And on 24 March 1976, the civil-military coup was carried out. The report reproduced by IDEA also points out that the role of “big business” in the dictatorship has several milestones, starting with “their participation in the preparations for the coup, which included lock-outs and requests for the armed forces to take power”, “the contribution of many of their managers to the government teams of Videla and Co: ministers, secretaries of state and all kinds of officials” and “their participation in repression, handing over lists of delegates and activists, going so far as to set up torture centres on their premises”.
The fourth component includes “the laws and deals that allowed many groups to increase their profits and the number of companies at the no end of the dictatorship”, as well as “a no lesser benefit: the nationalisation of their private debts by the Central Bank in 1982, billions of dollars that we are still paying”.

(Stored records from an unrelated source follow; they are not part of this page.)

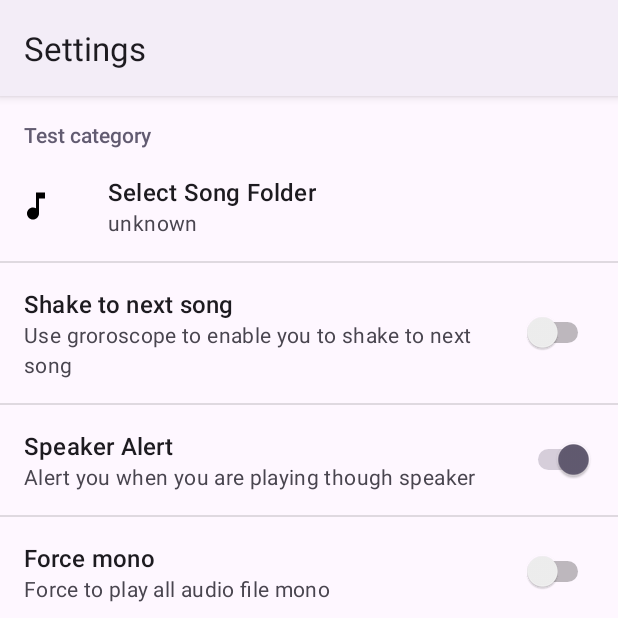
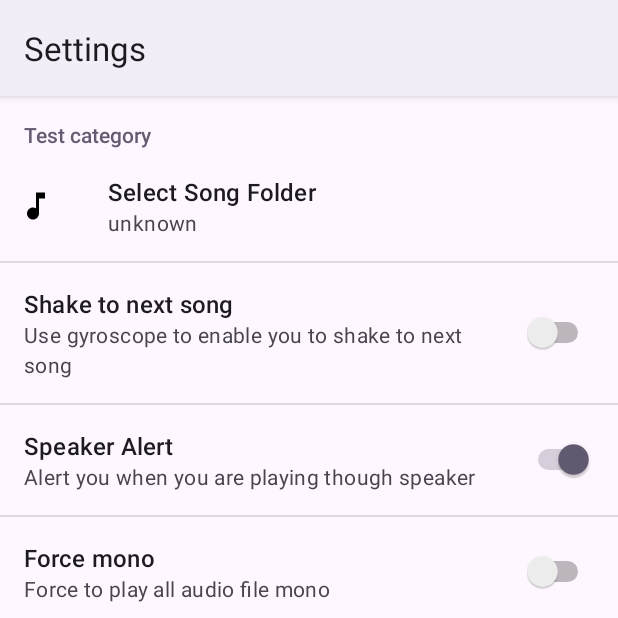
Before and after one commit to gorjoe/Tunplmus, an Android app: the fragment SettingsFragment placed in its activity, on a phone screen of 412 x 824 dp, the top half of it. Run offline under Robolectric (Android 15) with nearby library versions, the phone set to English and light mode, and no system bars; libraries missing offline, so code that uses them is left out: com.bluewhaleyt.common, com.bluewhaleyt.crashdebugger; 3 statements that could not run were skipped.

Commit message:
Merge and Sync Project

```diff
--- a/app/src/main/java/com/gorjoe/tunplmus/Utils/SongHandler.java
+++ b/app/src/main/java/com/gorjoe/tunplmus/Utils/SongHandler.java
@@ -63,7 +63,7 @@ public class SongHandler{
                     }
                     setValue(currentPos);
 //                    updatePlayTime();
-                    Log.e("loop", "loop pos: " + currentPos + " / " + sBar.getMax());
+                    Log.e("loop", "loop pos: " + (int) Math.round(currentPos / sBarStep) + " / " + sBar.getMax());
                 }
             }
         }).start();
--- a/app/src/main/java/com/gorjoe/tunplmus/adapter/SongListAdapter.java
+++ b/app/src/main/java/com/gorjoe/tunplmus/adapter/SongListAdapter.java
@@ -48,7 +48,8 @@ public class SongListAdapter extends RecyclerView.Adapter<SongListAdapter.ViewHo
             Context context = holder.itemView.getContext();
             Intent intent = new Intent(context, MediaPlayerActivity.class);
             context.startActivity(intent);
-//            overridePendingTransition( R.anim.slide_in_up, 0 );
+            Activity activity = (Activity) context;
+            activity.overridePendingTransition( R.anim.slide_in_up, 0 );
             LayoutInflater inflater = LayoutInflater.from(holder.itemView.getContext());
             View view = inflater.inflate(R.layout.activity_media_player, null);
             SeekBar sb = view.findViewById(R.id.seekBar);
--- a/app/src/main/java/com/gorjoe/tunplmus/fragments/SettingsFragment.java
+++ b/app/src/main/java/com/gorjoe/tunplmus/fragments/SettingsFragment.java
@@ -54,7 +54,7 @@ public class SettingsFragment extends PreferenceFragment {
     }
 
     @Override
-    protected void onResume() {
+    public void onResume() {
         super.onResume();
 
         SharedPreferences sh = getActivity().getSharedPreferences("directory", Context.MODE_PRIVATE);
--- a/app/src/main/res/xml/preferences.xml
+++ b/app/src/main/res/xml/preferences.xml
@@ -15,7 +15,7 @@
             android:defaultValue="false"
             android:key="shake"
             android:title="Shake to next song"
-            android:summary="Use groroscope to enable you to shake to next song"/>
+            android:summary="Use gyroscope to enable you to shake to next song"/>
 
         <SwitchPreference
             android:defaultValue="true"
```
Also changed, not shown: app/src/main/res/layout/activity_song_list.xml (+10 -1 lines).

He considers that it was “a class coup”, in which “the big businessmen, bankers and landowners promoted a genocide to crush the workers’ and youth rebellions that had been going on since the Cordobazo and impose their economic interests” and constituted “the most brutal dictatorship, but this violence was not a novelty.
From the origins of the country, the business class built its fortune in “blood and mud”, until it imposed its liberal ideas through state terrorism. Lucho Aguilar, author of the report and general editor of the Mundo Obrero section of La Izquierda Diario 4, points out that, despite the facts and the evidence of these responsibilities, the ‘commanders’ of big business continue to go unpunished.

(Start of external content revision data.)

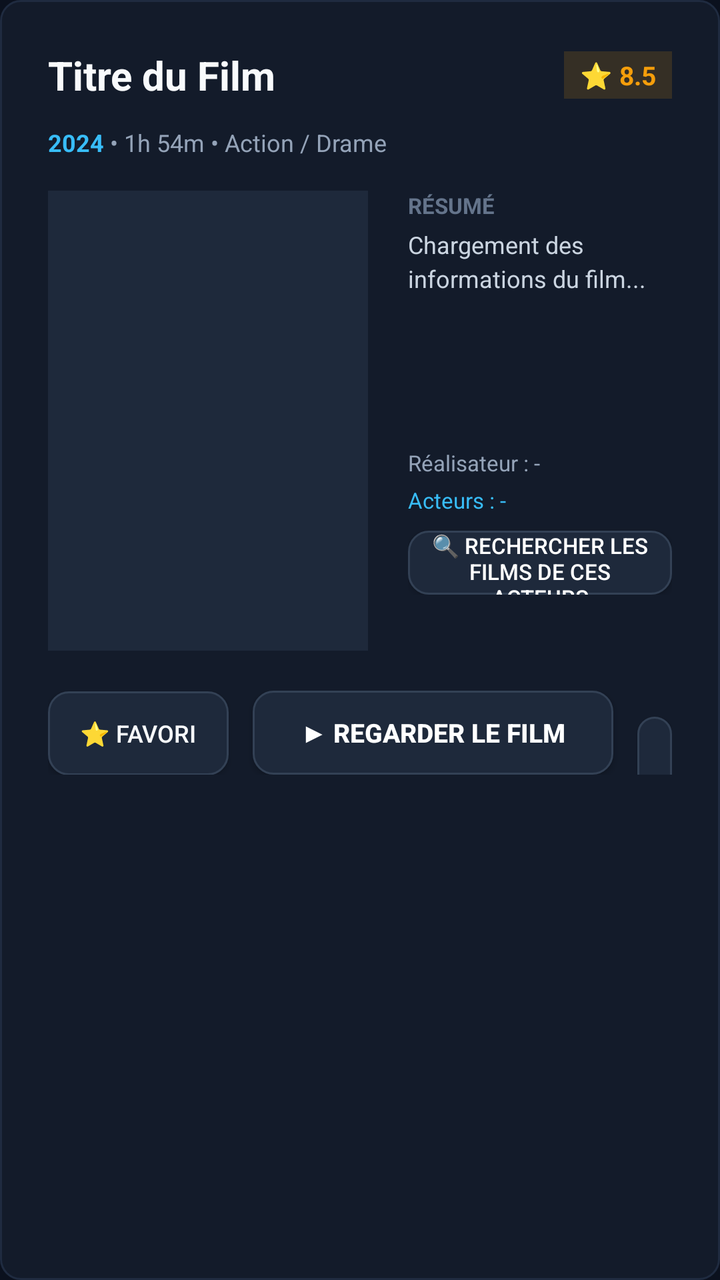
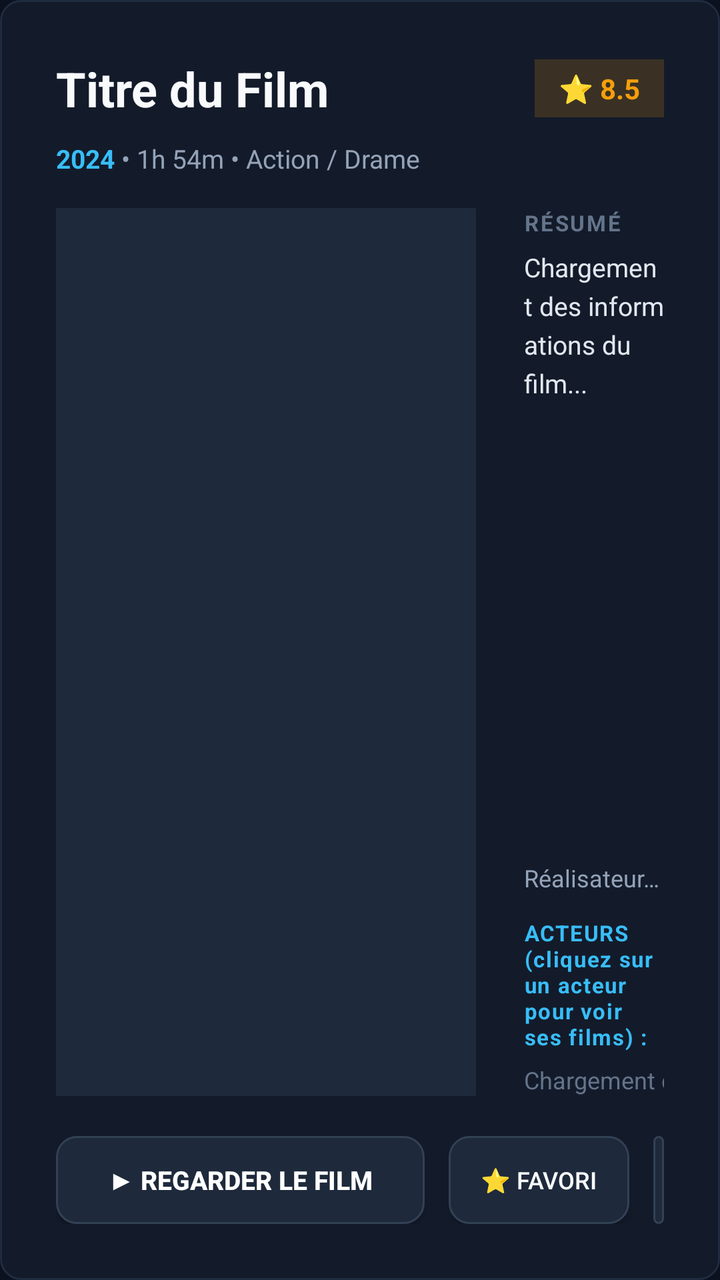

Two renders of the same Android screen: before a commit and after it. Below are the layout's source before the change and the commit's diff.
<!-- AndroidManifest.xml: application theme AppTheme.NoActionBar -->
<!-- res/layout/dialog_movie_detail.xml -->
<?xml version="1.0" encoding="utf-8"?>
<LinearLayout xmlns:android="http://schemas.android.com/apk/res/android"
    android:layout_width="match_parent"
    android:layout_height="wrap_content"
    android:minWidth="640dp"
    android:maxWidth="820dp"
    android:orientation="vertical"
    android:background="@drawable/bg_card"
    android:padding="24dp">

    
    <LinearLayout
        android:layout_width="match_parent"
        android:layout_height="wrap_content"
        android:orientation="horizontal"
        android:gravity="center_vertical"
        android:paddingBottom="12dp">

        <TextView
            android:id="@+id/tv_movie_title"
            android:layout_width="0dp"
            android:layout_height="wrap_content"
            android:layout_weight="1"
            android:text="Titre du Film"
            android:textColor="#F8FAFC"
            android:textSize="20sp"
            android:textStyle="bold"
            android:maxLines="2"
            android:ellipsize="end" />

        <TextView
            android:id="@+id/tv_movie_rating"
            android:layout_width="wrap_content"
            android:layout_height="wrap_content"
            android:text="⭐ 8.5"
            android:textColor="#F59E0B"
            android:textSize="13sp"
            android:textStyle="bold"
            android:paddingStart="8dp"
            android:paddingEnd="8dp"
            android:paddingTop="3dp"
            android:paddingBottom="3dp"
            android:background="#26F59E0B"
            android:layout_marginStart="8dp" />

    </LinearLayout>

    <LinearLayout
        android:layout_width="match_parent"
        android:layout_height="wrap_content"
        android:orientation="horizontal"
        android:gravity="center_vertical"
        android:paddingBottom="16dp">

        <TextView
            android:id="@+id/tv_movie_year"
            android:layout_width="wrap_content"
            android:layout_height="wrap_content"
            android:text="2024"
            android:textColor="#38BDF8"
            android:textSize="12sp"
            android:textStyle="bold" />

        <TextView
            android:id="@+id/tv_movie_duration"
            android:layout_width="wrap_content"
            android:layout_height="wrap_content"
            android:text=" • 1h 54m"
            android:textColor="#94A3B8"
            android:textSize="12sp" />

        <TextView
            android:id="@+id/tv_movie_genre"
            android:layout_width="wrap_content"
            android:layout_height="wrap_content"
            android:text=" • Action / Drame"
            android:textColor="#94A3B8"
            android:textSize="12sp" />

    </LinearLayout>

    
    <LinearLayout
        android:layout_width="match_parent"
        android:layout_height="wrap_content"
        android:orientation="horizontal">

        
        <ImageView
            android:id="@+id/iv_movie_poster"
            android:layout_width="160dp"
            android:layout_height="230dp"
            android:scaleType="centerCrop"
            android:background="#1E293B"
            android:layout_marginEnd="20dp" />

        
        <LinearLayout
            android:layout_width="0dp"
            android:layout_height="wrap_content"
            android:layout_weight="1"
            android:orientation="vertical">

            <TextView
                android:layout_width="wrap_content"
                android:layout_height="wrap_content"
                android:text="RÉSUMÉ"
                android:textColor="#64748B"
                android:textSize="11sp"
                android:textStyle="bold" />

            <ScrollView
                android:layout_width="match_parent"
                android:layout_height="100dp"
                android:layout_marginTop="4dp"
                android:scrollbars="vertical">

                <TextView
                    android:id="@+id/tv_movie_plot"
                    android:layout_width="match_parent"
                    android:layout_height="wrap_content"
                    android:textColor="#CBD5E1"
                    android:textSize="12sp"
                    android:lineSpacingExtra="3dp"
                    android:text="Chargement des informations du film..." />

            </ScrollView>

            <TextView
                android:id="@+id/tv_movie_director"
                android:layout_width="match_parent"
                android:layout_height="wrap_content"
                android:layout_marginTop="10dp"
                android:textColor="#94A3B8"
                android:textSize="11sp"
                android:text="Réalisateur : -"
                android:maxLines="1"
                android:ellipsize="end" />

            <TextView
                android:id="@+id/tv_movie_cast"
                android:layout_width="match_parent"
                android:layout_height="wrap_content"
                android:layout_marginTop="4dp"
                android:textColor="#38BDF8"
                android:textSize="11sp"
                android:text="Acteurs : -"
                android:maxLines="2"
                android:ellipsize="end" />

            <Button
                android:id="@+id/btn_search_actor"
                android:layout_width="wrap_content"
                android:layout_height="32dp"
                android:layout_marginTop="8dp"
                android:text="🔍 Rechercher les films de ces acteurs"
                android:textColor="#FFFFFF"
                android:textSize="11sp"
                android:background="@drawable/bg_button_selector"
                android:paddingStart="12dp"
                android:paddingEnd="12dp"
                android:focusable="true" />

        </LinearLayout>

    </LinearLayout>

    
    <LinearLayout
        android:layout_width="match_parent"
        android:layout_height="wrap_content"
        android:orientation="horizontal"
        android:gravity="end"
        android:layout_marginTop="20dp">

        <Button
            android:id="@+id/btn_fav_movie"
            android:layout_width="wrap_content"
            android:layout_height="42dp"
            android:text="⭐ Favori"
            android:textColor="#F8FAFC"
            android:textSize="12sp"
            android:background="@drawable/bg_button_selector"
            android:paddingStart="16dp"
            android:paddingEnd="16dp"
            android:layout_marginEnd="12dp"
            android:focusable="true" />

        <Button
            android:id="@+id/btn_play_movie"
            android:layout_width="wrap_content"
            android:layout_height="42dp"
            android:text="▶ Regarder le Film"
            android:textColor="#FFFFFF"
            android:textSize="13sp"
            android:textStyle="bold"
            android:background="@drawable/bg_button_selector"
            android:paddingStart="24dp"
            android:paddingEnd="24dp"
            android:layout_marginEnd="12dp"
            android:focusable="true" />

        <Button
            android:id="@+id/btn_close_movie"
            android:layout_width="wrap_content"
            android:layout_height="42dp"
            android:text="Fermer"
            android:textColor="#94A3B8"
            android:textSize="12sp"
            android:background="@drawable/bg_button_selector"
            android:paddingStart="16dp"
            android:paddingEnd="16dp"
            android:focusable="true" />

    </LinearLayout>

</LinearLayout>
<!-- resources referenced by this layout -->
<resources>
  <!-- drawable bg_button_selector (drawable) -->
  <?xml version="1.0" encoding="utf-8"?>
  <selector xmlns:android="http://schemas.android.com/apk/res/android">
      <item android:state_focused="true">
          <shape android:shape="rectangle">
              <solid android:color="#0284C7" />
              <corners android:radius="10dp" />
              <stroke android:width="3dp" android:color="#FFFFFF" />
          </shape>
      </item>
      <item android:state_pressed="true">
          <shape android:shape="rectangle">
              <solid android:color="#0369A1" />
              <corners android:radius="10dp" />
              <stroke android:width="2dp" android:color="#38BDF8" />
          </shape>
      </item>
      <item>
          <shape android:shape="rectangle">
              <solid android:color="#1E293B" />
              <corners android:radius="10dp" />
              <stroke android:width="1dp" android:color="#334155" />
          </shape>
      </item>
  </selector>
  <!-- drawable bg_card (drawable) -->
  <?xml version="1.0" encoding="utf-8"?>
  <shape xmlns:android="http://schemas.android.com/apk/res/android"
      android:shape="rectangle">
      <solid android:color="#131B2A" />
      <corners android:radius="10dp" />
      <stroke android:width="1dp" android:color="#1F2B40" />
  </shape>
  <style name="AppTheme.NoActionBar" parent="Theme.AppCompat.NoActionBar">
          <item name="windowActionBar">false</item>
          <item name="windowNoTitle">true</item>
          <item name="android:windowBackground">#0B111E</item>
          <item name="android:textColor">#F8FAFC</item>
          <item name="alertDialogTheme">@style/DarkAlertDialogTheme</item>
      </style>
  <style name="DarkAlertDialogTheme" parent="Theme.AppCompat.Dialog.Alert">
          <item name="android:background">#131B2A</item>
          <item name="android:textColorPrimary">#F8FAFC</item>
          <item name="android:textColorSecondary">#94A3B8</item>
          <item name="colorAccent">#38BDF8</item>
      </style>
</resources>

<!-- the commit's change to res/layout/dialog_movie_detail.xml (unified diff, before → after) -->
@@ -1,12 +1,10 @@
 <?xml version="1.0" encoding="utf-8"?>
 <LinearLayout xmlns:android="http://schemas.android.com/apk/res/android"
     android:layout_width="match_parent"
-    android:layout_height="wrap_content"
-    android:minWidth="640dp"
-    android:maxWidth="820dp"
+    android:layout_height="match_parent"
     android:orientation="vertical"
     android:background="@drawable/bg_card"
-    android:padding="24dp">
+    android:padding="28dp">
 
     
     <LinearLayout
@@ -14,7 +12,7 @@
         android:layout_height="wrap_content"
         android:orientation="horizontal"
         android:gravity="center_vertical"
-        android:paddingBottom="12dp">
+        android:paddingBottom="10dp">
 
         <TextView
             android:id="@+id/tv_movie_title"
@@ -23,7 +21,7 @@
             android:layout_weight="1"
             android:text="Titre du Film"
             android:textColor="#F8FAFC"
-            android:textSize="20sp"
+            android:textSize="24sp"
             android:textStyle="bold"
             android:maxLines="2"
             android:ellipsize="end" />
@@ -34,17 +32,18 @@
             android:layout_height="wrap_content"
             android:text="⭐ 8.5"
             android:textColor="#F59E0B"
-            android:textSize="13sp"
+            android:textSize="14sp"
             android:textStyle="bold"
-            android:paddingStart="8dp"
-            android:paddingEnd="8dp"
-            android:paddingTop="3dp"
-            android:paddingBottom="3dp"
-            android:background="#26F59E0B"
-            android:layout_marginStart="8dp" />
-
-    </LinearLayout>
-
+            android:paddingStart="12dp"
+            android:paddingEnd="12dp"
+            android:paddingTop="5dp"
+            android:paddingBottom="5dp"
+            android:background="#2BF59E0B"
+            android:layout_marginStart="14dp" />
+
+    </LinearLayout>
+
+    
     <LinearLayout
         android:layout_width="match_parent"
         android:layout_height="wrap_content"
@@ -58,7 +57,7 @@
             android:layout_height="wrap_content"
             android:text="2024"
             android:textColor="#38BDF8"
-            android:textSize="12sp"
+            android:textSize="13sp"
             android:textStyle="bold" />
 
         <TextView
@@ -67,7 +66,7 @@
             android:layout_height="wrap_content"
             android:text=" • 1h 54m"
             android:textColor="#94A3B8"
-            android:textSize="12sp" />
+            android:textSize="13sp" />
 
         <TextView
             android:id="@+id/tv_movie_genre"
@@ -75,29 +74,30 @@
             android:layout_height="wrap_content"
             android:text=" • Action / Drame"
             android:textColor="#94A3B8"
-            android:textSize="12sp" />
-
-    </LinearLayout>
-
-    
-    <LinearLayout
-        android:layout_width="match_parent"
-        android:layout_height="wrap_content"
+            android:textSize="13sp" />
+
+    </LinearLayout>
+
+    
+    <LinearLayout
+        android:layout_width="match_parent"
+        android:layout_height="0dp"
+        android:layout_weight="1"
         android:orientation="horizontal">
 
         
         <ImageView
             android:id="@+id/iv_movie_poster"
-            android:layout_width="160dp"
-            android:layout_height="230dp"
+            android:layout_width="210dp"
+            android:layout_height="match_parent"
             android:scaleType="centerCrop"
             android:background="#1E293B"
-            android:layout_marginEnd="20dp" />
+            android:layout_marginEnd="24dp" />
 
         
         <LinearLayout
             android:layout_width="0dp"
-            android:layout_height="wrap_content"
+            android:layout_height="match_parent"
             android:layout_weight="1"
             android:orientation="vertical">
 
@@ -107,21 +107,23 @@
                 android:text="RÉSUMÉ"
                 android:textColor="#64748B"
                 android:textSize="11sp"
-                android:textStyle="bold" />
+                android:textStyle="bold"
+                android:letterSpacing="0.08" />
 
             <ScrollView
                 android:layout_width="match_parent"
-                android:layout_height="100dp"
-                android:layout_marginTop="4dp"
+                android:layout_height="0dp"
+                android:layout_weight="1"
+                android:layout_marginTop="6dp"
                 android:scrollbars="vertical">
 
                 <TextView
                     android:id="@+id/tv_movie_plot"
                     android:layout_width="match_parent"
                     android:layout_height="wrap_content"
-                    android:textColor="#CBD5E1"
-                    android:textSize="12sp"
-                    android:lineSpacingExtra="3dp"
+                    android:textColor="#E2E8F0"
+                    android:textSize="13sp"
+                    android:lineSpacingExtra="4dp"
                     android:text="Chargement des informations du film..." />
 
             </ScrollView>
@@ -132,33 +134,62 @@
                 android:layout_height="wrap_content"
                 android:layout_marginTop="10dp"
                 android:textColor="#94A3B8"
-                android:textSize="11sp"
+                android:textSize="12sp"
                 android:text="Réalisateur : -"
                 android:maxLines="1"
                 android:ellipsize="end" />
 
+            
             <TextView
-                android:id="@+id/tv_movie_cast"
-                android:layout_width="match_parent"
-                android:layout_height="wrap_content"
-                android:layout_marginTop="4dp"
+                android:layout_width="wrap_content"
+                android:layout_height="wrap_content"
+                android:layout_marginTop="12dp"
+                android:text="ACTEURS (cliquez sur un acteur pour voir ses films) :"
                 android:textColor="#38BDF8"
                 android:textSize="11sp"
-                android:text="Acteurs : -"
-                android:maxLines="2"
-                android:ellipsize="end" />
-
+                android:textStyle="bold"
+                android:letterSpacing="0.05" />
+
+            
+            <HorizontalScrollView
+                android:id="@+id/hsv_movie_actors"
+                android:layout_width="match_parent"
+                android:layout_height="wrap_content"
+                android:layout_marginTop="6dp"
+                android:scrollbars="none">
+
+                <LinearLayout
+                    android:id="@+id/layout_actors_container"
+                    android:layout_width="wrap_content"
+                    android:layout_height="wrap_content"
+                    android:orientation="horizontal"
+                    android:gravity="center_vertical">
+
+                    <TextView
+                        android:id="@+id/tv_movie_cast"
+                        android:layout_width="wrap_content"
+                        android:layout_height="wrap_content"
+                        android:textColor="#64748B"
+                        android:textSize="12sp"
+                        android:text="Chargement des acteurs..." />
+
+                </LinearLayout>
+
+            </HorizontalScrollView>
+
+            
             <Button
                 android:id="@+id/btn_search_actor"
                 android:layout_width="wrap_content"
-                android:layout_height="32dp"
+                android:layout_height="34dp"
                 android:layout_marginTop="8dp"
-                android:text="🔍 Rechercher les films de ces acteurs"
-                android:textColor="#FFFFFF"
+                android:text="🔍 Rechercher ce film ou premier acteur"
+                android:textColor="#94A3B8"
                 android:textSize="11sp"
                 android:background="@drawable/bg_button_selector"
                 android:paddingStart="12dp"
                 android:paddingEnd="12dp"
+                android:visibility="gone"
                 android:focusable="true" />
 
         </LinearLayout>
@@ -170,46 +201,60 @@
         android:layout_width="match_parent"
         android:layout_height="wrap_content"
         android:orientation="horizontal"
-        android:gravity="end"
+        android:gravity="end|center_vertical"
         android:layout_marginTop="20dp">
 
         <Button
-            android:id="@+id/btn_fav_movie"
-            android:layout_width="wrap_content"
-            android:layout_height="42dp"
-            android:text="⭐ Favori"
-            android:textColor="#F8FAFC"
+            android:id="@+id/btn_restart_movie"
+            android:layout_width="wrap_content"
+            android:layout_height="44dp"
+            android:text="↺ Recommencer du début"
+            android:textColor="#CBD5E1"
             android:textSize="12sp"
             android:background="@drawable/bg_button_selector"
             android:paddingStart="16dp"
             android:paddingEnd="16dp"
             android:layout_marginEnd="12dp"
+            android:visibility="gone"
             android:focusable="true" />
 
         <Button
             android:id="@+id/btn_play_movie"
             android:layout_width="wrap_content"
-            android:layout_height="42dp"
+            android:layout_height="44dp"
             android:text="▶ Regarder le Film"
             android:textColor="#FFFFFF"
             android:textSize="13sp"
             android:textStyle="bold"
             android:background="@drawable/bg_button_selector"
-            android:paddingStart="24dp"
-            android:paddingEnd="24dp"
+            android:paddingStart="26dp"
+            android:paddingEnd="26dp"
             android:layout_marginEnd="12dp"
             android:focusable="true" />
 
         <Button
+            android:id="@+id/btn_fav_movie"
+            android:layout_width="wrap_content"
+            android:layout_height="44dp"
+            android:text="⭐ Favori"
+            android:textColor="#F8FAFC"
+            android:textSize="12sp"
+            android:background="@drawable/bg_button_selector"
+            android:paddingStart="16dp"
+            android:paddingEnd="16dp"
+            android:layout_marginEnd="12dp"
+            android:focusable="true" />
+
+        <Button
             android:id="@+id/btn_close_movie"
             android:layout_width="wrap_content"
-            android:layout_height="42dp"
-            android:text="Fermer"
+            android:layout_height="44dp"
+            android:text="✕ Fermer"
             android:textColor="#94A3B8"
             android:textSize="12sp"
             android:background="@drawable/bg_button_selector"
-            android:paddingStart="16dp"
-            android:paddingEnd="16dp"
+            android:paddingStart="18dp"
+            android:paddingEnd="18dp"
             android:focusable="true" />
 
     </LinearLayout>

Government after government. That is why it is shocking to analyse the photo that members of the AEA (Argentine Business Association) removed it a few days ago. In it, they pose “the eternal owners of the country: those who are proud of ‘running companies with an annual turnover of USD 53 billion, exporting USD 9,604 million and employing 240,000 people’ and go on to list “name by name, company by company, record by record” what they consider to be the “civilian leg of the dictatorship”.

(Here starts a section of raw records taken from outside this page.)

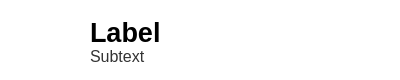
First picture: the form in detailedmenulistitem.ui, repository reesque/Maestro, before the edit.
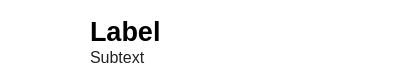
Second picture: the form after the edit. Icons and pictures are not drawn.

Diff of the .ui file:
```diff
--- a/detailedmenulistitem.ui
+++ b/detailedmenulistitem.ui
@@ -36,7 +36,7 @@
   </property>
   <layout class="QHBoxLayout" name="horizontalLayout">
    <property name="spacing">
-    <number>0</number>
+    <number>10</number>
    </property>
    <property name="leftMargin">
     <number>0</number>
@@ -104,21 +104,24 @@
        <height>54</height>
       </size>
      </property>
+     <property name="styleSheet">
+      <string notr="true">border: none;</string>
+     </property>
      <layout class="QVBoxLayout" name="verticalLayout">
       <property name="spacing">
-       <number>10</number>
+       <number>0</number>
       </property>
       <property name="leftMargin">
-       <number>10</number>
+       <number>0</number>
       </property>
       <property name="topMargin">
-       <number>4</number>
+       <number>0</number>
       </property>
       <property name="rightMargin">
        <number>10</number>
       </property>
       <property name="bottomMargin">
-       <number>2</number>
+       <number>0</number>
       </property>
       <item>
        <widget class="QLabel" name="HeaderLabel">
@@ -131,13 +134,13 @@
         <property name="minimumSize">
          <size>
           <width>0</width>
-          <height>30</height>
+          <height>36</height>
          </size>
         </property>
         <property name="maximumSize">
          <size>
           <width>16777215</width>
-          <height>30</height>
+          <height>36</height>
          </size>
         </property>
         <property name="font">
@@ -180,7 +183,7 @@
          </font>
         </property>
         <property name="styleSheet">
-         <string notr="true">background: transparent; color: #333333;</string>
+         <string notr="true">background: transparent; color: #222222;</string>
         </property>
         <property name="text">
          <string>Subtext</string>
```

The register includes Arcor, Luis Pagani; Techint, Paolo Rocca; PanAmerican Energy, Alejandro Bulgheroni; Nordelta Consultatio, Eduardo Constantini; BGH, Alberto Hojfman; Bemberg, Carlos Miguens; FIAT, Cristiano Rattazzi; Braun-Menéndez-La Anónima, Federico Braun; Pecom, Luis Pérez Companc; Grimoldi, Alberto Grimoldi; Ledesma, “Charlie” Blaquier; Clarín, Héctor Magnetto; La Nación, Julio Saguier; Roggio, Aldo Roggio; Santander-Rio, Enrique Cristofani; Petroquímica Comodro Rivadavia, Martín Brandi; Oxenford, Alex Oxenford and Duhau, Enrique Duhau.
He points out that many of the other business groups that make up AEA “were part of the same story and the same actions”, and others such as SOCMA, belonging to former president Mauricio Macri, who are not part of it due to alleged conflicts of interest, “did the same”. He adds the Bago family, Aceitera General Deheza, José Cartellone Construcciones, Amadeo Vázquez, IBM, Jorge Aufiero, owner of Medicus.
In synthesis, the owners of the coup are but a photocopy of the owners of the country, responsible for yesterday’s terror, responsible for today’s misery.
3 Verbitsky Horacio and Bohoslavsky, Juan P. Cuentas pendientes: The economic accomplices of the dictatorship. https://www.pensamientopenal.com.ar/doctrina/38004-cuentas-pendientes-complices-economicos-dictadura-aavv-verbitsky-horacio-y
Villalba is an Argentine journalist, researcher and psychologist; senior analyst at CLAE.
Aharonian is a communicologist, journalist and director of the Latin American Centre for Strategic Analysis.